- _Task objective_: Search the data for the word "form" and copy every line where it occurs.

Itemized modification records
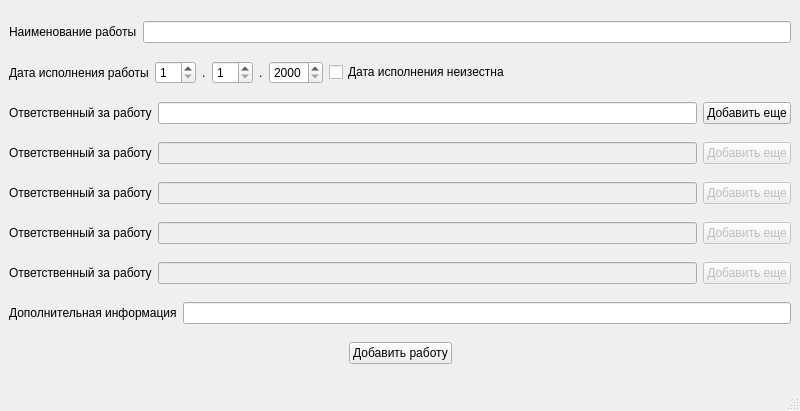
This is prilogenie/addworkwindow.ui in parlamentyor/auto_correct_plan as Qt 5 draws it before an edit. The edited form follows.
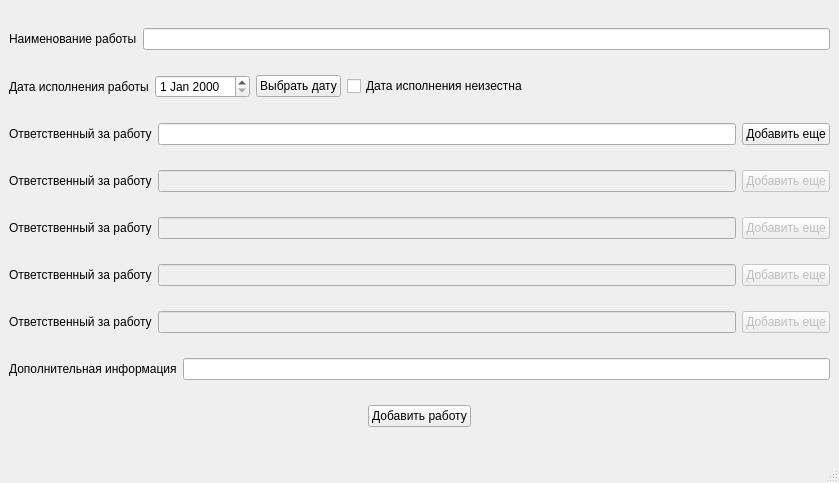
This is the edited form.

Commit message: Запилил выбор даты исполнения работы в форме добавления работы

```diff
--- a/prilogenie/addworkwindow.ui
+++ b/prilogenie/addworkwindow.ui
@@ -6,8 +6,8 @@
    <rect>
     <x>0</x>
     <y>0</y>
-    <width>800</width>
-    <height>411</height>
+    <width>839</width>
+    <height>483</height>
    </rect>
   </property>
   <property name="windowTitle">
@@ -43,55 +43,12 @@
        </widget>
       </item>
       <item>
-       <widget class="QSpinBox" name="sb_deadline_dd">
-        <property name="enabled">
-         <bool>true</bool>
-        </property>
-        <property name="minimum">
-         <number>1</number>
-        </property>
-        <property name="maximum">
-         <number>31</number>
-        </property>
-       </widget>
+       <widget class="QDateEdit" name="de_deadline_data"/>
       </item>
       <item>
-       <widget class="QLabel" name="label_9">
+       <widget class="QPushButton" name="pb_edit_deadline_data">
         <property name="text">
-         <string>.</string>
-        </property>
-       </widget>
-      </item>
-      <item>
-       <widget class="QSpinBox" name="sb_deadline_mm">
-        <property name="enabled">
-         <bool>true</bool>
-        </property>
-        <property name="minimum">
-         <number>1</number>
-        </property>
-        <property name="maximum">
-         <number>12</number>
-        </property>
-       </widget>
-      </item>
-      <item>
-       <widget class="QLabel" name="label_10">
-        <property name="text">
-         <string>.</string>
-        </property>
-       </widget>
-      </item>
-      <item>
-       <widget class="QSpinBox" name="sb_deadline_yyyy">
-        <property name="enabled">
-         <bool>true</bool>
-        </property>
-        <property name="minimum">
-         <number>2000</number>
-        </property>
-        <property name="maximum">
-         <number>9999</number>
+         <string>Выбрать дату</string>
         </property>
        </widget>
       </item>
```
Left out of the diff: 2 changed lines with no effect on the pictures. The commit also changes 3 other files.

- _Completed task_:
This is prilogenie/addworkwindow.ui in parlamentyor/auto_correct_plan as Qt 5 draws it before an edit. The edited form follows.
This is the edited form.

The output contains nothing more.